    • Abnormal marks on the skin such as hives and flushing or swollen areas.
    • Disturbances in the digestive system such as stomach aches, diarrhea or vomiting.
    • Breathing problems that cause wheezing or breathing difficulties.
    • Heart disorders such as low blood pressure or fast pulse.
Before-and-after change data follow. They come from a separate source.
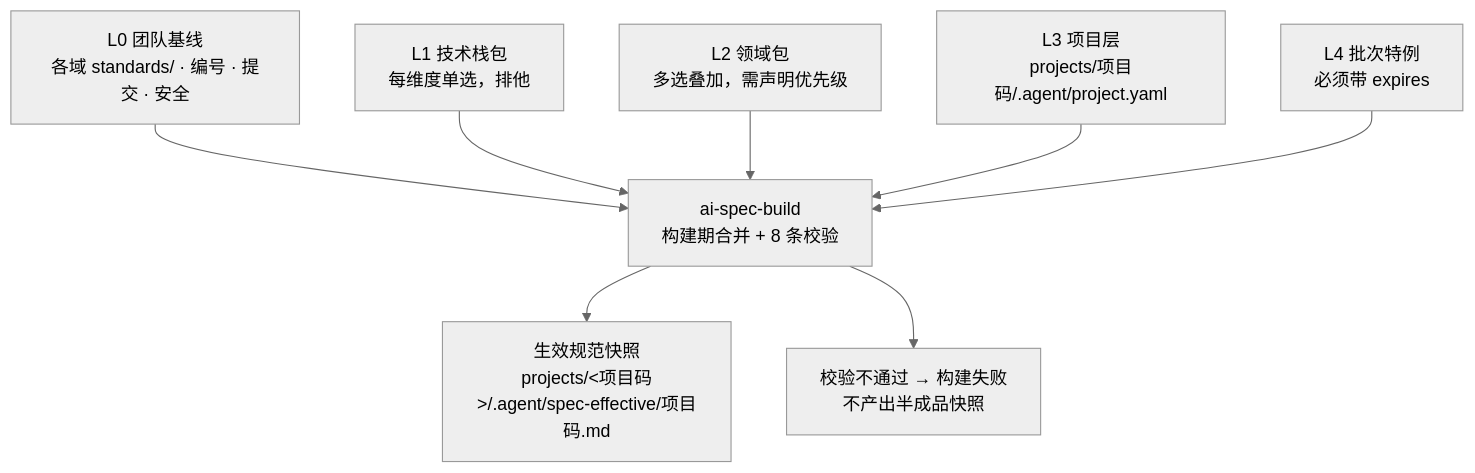
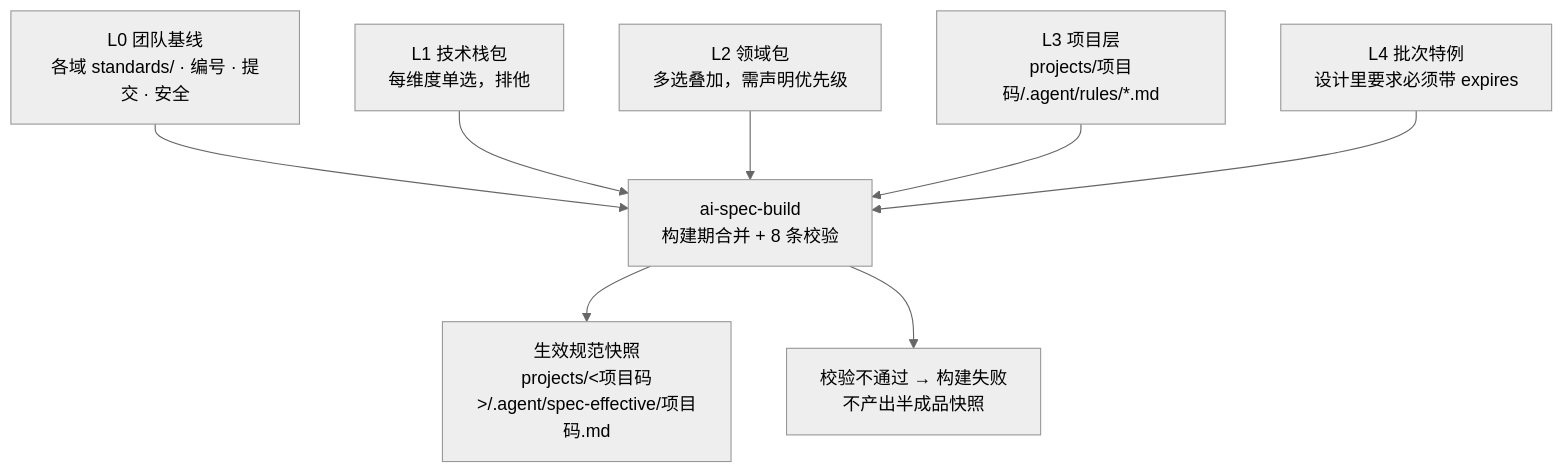
The first of 2 diagrams in README.md (lichengqun-dev/ai-work-spec), drawn with Mermaid (neutral theme) before and after one commit. The commit also changed other lines of this file and 10 other files, not shown here.

````diff
--- a/README.md
+++ b/README.md
@@ -34,19 +98,19 @@
 ```mermaid
 graph TD
     B["L0 团队基线<br/>各域 standards/ · 编号 · 提交 · 安全"]
     S["L1 技术栈包<br/>每维度单选，排他"]
     D["L2 领域包<br/>多选叠加，需声明优先级"]
-    P["L3 项目层<br/>projects/项目码/.agent/project.yaml"]
-    X["L4 批次特例<br/>必须带 expires"]
+    P["L3 项目层<br/>projects/项目码/.agent/rules/*.md"]
+    X["L4 批次特例<br/>设计里要求必须带 expires"]
     BUILD["ai-spec-build<br/>构建期合并 + 8 条校验"]
-    SNAP["生效规范快照<br/>projects/<项目码>/.agent/spec-effective/项目码.md"]
+    SNAP["生效规范快照<br/>projects/&lt;项目码&gt;/.agent/spec-effective/项目码.md"]
     FAIL["校验不通过 → 构建失败<br/>不产出半成品快照"]
 
     B --> BUILD
     S --> BUILD
     D --> BUILD
     P --> BUILD
     X --> BUILD
     BUILD --> SNAP
     BUILD --> FAIL
 ```
````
    • Other miscellaneous symptoms include nausea, runny nose and itching near the mouth.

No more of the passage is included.